I have some DTS wav files from a DTS cd.  When compressing using wavpack using

wavpack -hhx3myd --allow-huge-tags -w encoder -w settings

I get a file that is just static.   I'm assuming that's because of the compression.  Is there a way i'm supposed to be compressing these files? If compression simply won't work, can i turn them into uncompressed wv files so that i can at least have the tagging available?

Thank you.

Music lover and recovering high end audiophile

Re: Compressing DTS wav files?

Reply #1
I think it's a player problem: it probably doesn't expect DTS WAV inside wavpack.

Re: Compressing DTS wav files?

Reply #2
I've heard about this before where a player can only recognize DTS if it's in a WAV file. Maybe the author can fix this. If, for example, it works with FLAC then it should be easy to do the same detection with WavPack. Also, if FLAC works that might be a reasonable solution if they're not willing to make the fix.

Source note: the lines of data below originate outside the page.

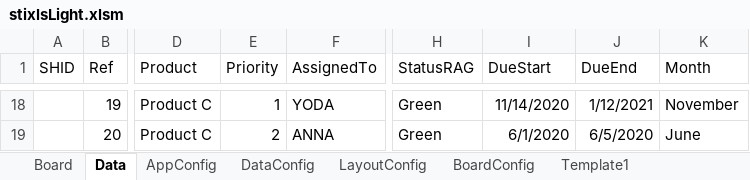
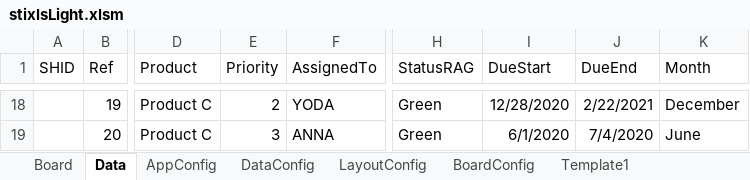
Before and after one commit to jceresearch/stixls, an Excel workbook: stixlsLight/stixlsLight.xlsm, sheet Data, drawn as a sheet; only a part is shown, gaps mark what is left out; values as stored, in another font and other column widths than the file's, no borders; the diff covers the shown part only; the diff names each change by its address in the sheet, - before the commit and + after, or states it on an @@ line.

```diff
--- a/stixlsLight/stixlsLight.xlsm (sheet Data)
+++ b/stixlsLight/stixlsLight.xlsm (sheet Data)
-E18 (Priority): 1
+E18 (Priority): 2
-I18 (DueStart): 11/14/2020
+I18 (DueStart): 12/28/2020
-J18 (DueEnd): 1/12/2021
+J18 (DueEnd): 2/22/2021
-K18 (Month): November
+K18 (Month): December
-E19 (Priority): 2
+E19 (Priority): 3
-J19 (DueEnd): 6/5/2020
+J19 (DueEnd): 7/4/2020
```
Also changed, not shown: 64 edited cells elsewhere in this sheet.
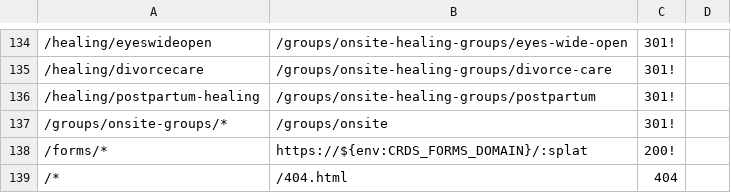
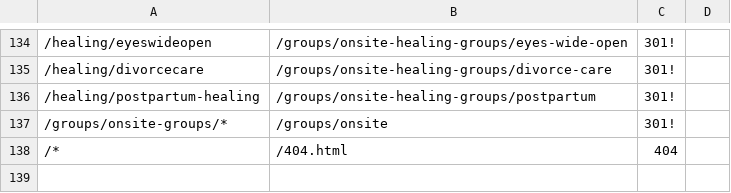
Before and after one commit to crdschurch/crds-net, a CSV file: redirects.csv, drawn as a sheet; only a part is shown, gaps mark what is left out; the diff names each change by its address in the sheet, - before the commit and + after, or states it on an @@ line.

Commit message:
remove redirect for crds.net/forms

```diff
--- a/redirects.csv
+++ b/redirects.csv
-row 138: /forms/* | https://${env:CRDS_FORMS_DOMAIN}/:splat | 200!
```
Also changed, not shown: 1 other file.
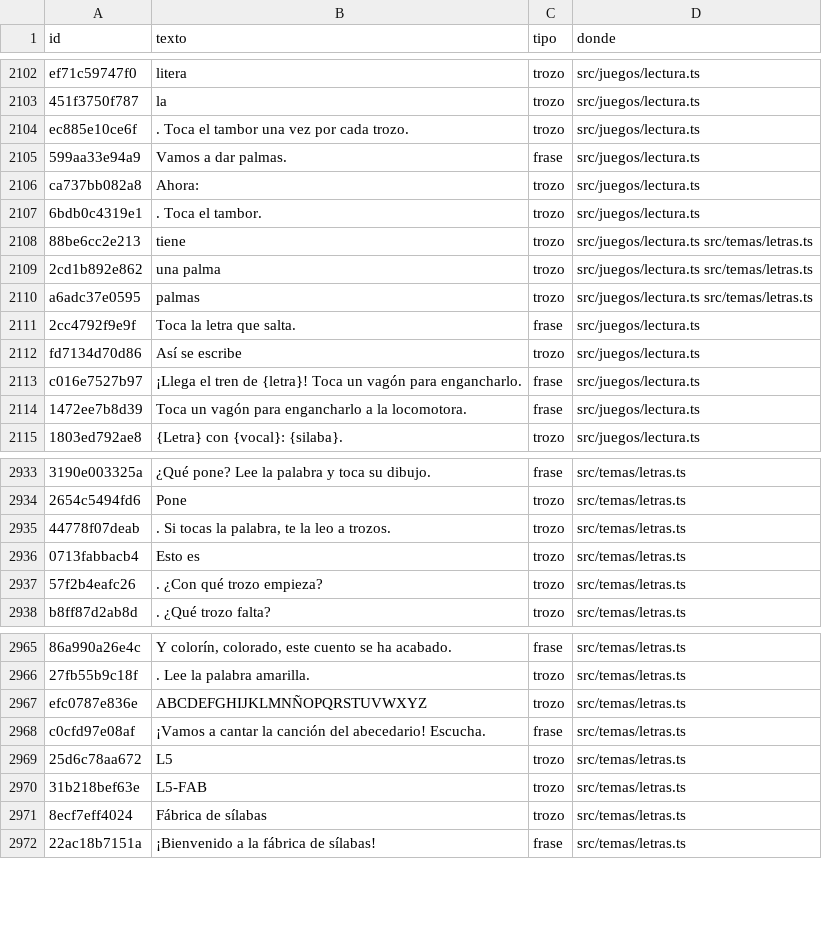
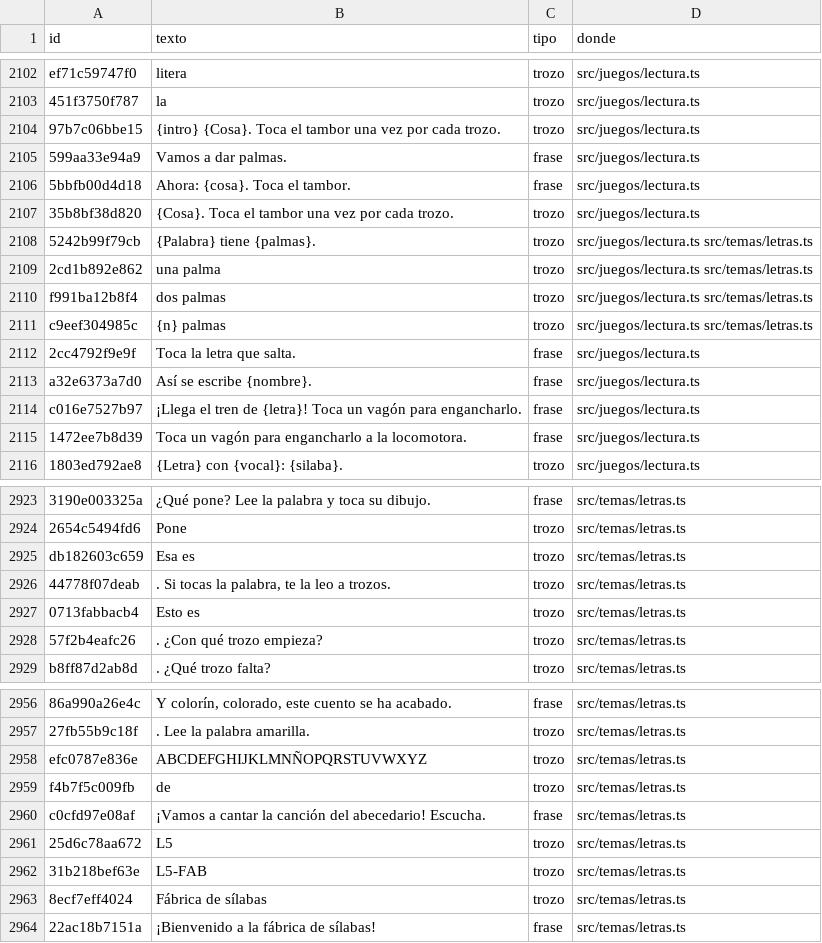
Before and after one commit to fercala/curiolandia-new, a CSV file: dialogos/todos.csv, drawn as a sheet; only a part is shown, gaps mark what is left out; removed rows and columns are numbered as before the commit, all else as after; the diff covers the shown part only; the diff names each change by its address in the sheet, - before the commit and + after, or states it on an @@ line.

```diff
--- a/dialogos/todos.csv
+++ b/dialogos/todos.csv
-A2104 (id): ec885e10ce6f
+A2104 (id): 97b7c06bbe15
-B2104 (texto): . Toca el…
+B2104 (texto): {intro} {Cosa}. Toca el…
-row 2106: ca737bb082a8 | Ahora: | trozo | src/juegos/lectura.ts
+row 2106: 5bbfb00d4d18 | Ahora: {cosa}. Toca el tambor. | frase | src/juegos/lectura.ts
-A2107 (id): 6bdb0c4319e1
+A2107 (id): 35b8bf38d820
-B2107 (texto): . Toca el tambor.
+B2107 (texto): {Cosa}. Toca el tambor una vez por cada trozo.
-A2108 (id): 88be6cc2e213
+A2108 (id): 5242b99f79cb
-B2108 (texto): tiene
+B2108 (texto): {Palabra} tiene {palmas}.
+row 2110: f991ba12b8f4 | dos palmas | trozo | src/juegos/lectura.ts src/temas/letras.ts
-A2111 (id): a6adc37e0595
+A2111 (id): c9eef304985c
-B2111 (texto): palmas
+B2111 (texto): {n} palmas
-row 2112: fd7134d70d86 | Así se escribe | trozo | src/juegos/lectura.ts
+row 2113: a32e6373a7d0 | Así se escribe {nombre}. | frase | src/juegos/lectura.ts
@@ row 2861 moved to row 2925: db182603c659 @@
@@ row 2873 moved to row 2959: f4b7f5c009fb @@
```
Also changed, not shown: 10 added rows, 19 removed rows and 4 edited cells elsewhere in this file, dialogos/ro.csv, 11 other files.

WavPack does not have a mode without compression, and that probably would not work anyway because the player is simply only checking for DTS with certain file types. This is different than Foobar2000 (I think) which detects the DTS in the audio itself.

Re: Compressing DTS wav files?

Reply #3
Is there a reason to "compress" DTS-encoded samples with WavPack at all? They won't get smaller, or, more correctly, this is extremely unlikely.
Oops, didn't see it at the first time that you need tags. But IIRC, WAV files can have some tags too. Does your player of choice not understand tags in WAV files?
I just checked, foobar2000 can write Artist tag in a WAV file, probably all other regular tags are no different.

Re: Compressing DTS wav files?

Reply #4
Is there a reason to "compress" DTS-encoded samples with WavPack at all? They won't get smaller, or, more correctly, this is extremely unlikely.
IIRC 2 upper bits in DTS-WAV are always 0, so it's possible to compress them to 14/16 = 87.5% of their original size.

Re: Compressing DTS wav files?

Reply #5
possible to compress them to 14/16 = 87.5% of their original size.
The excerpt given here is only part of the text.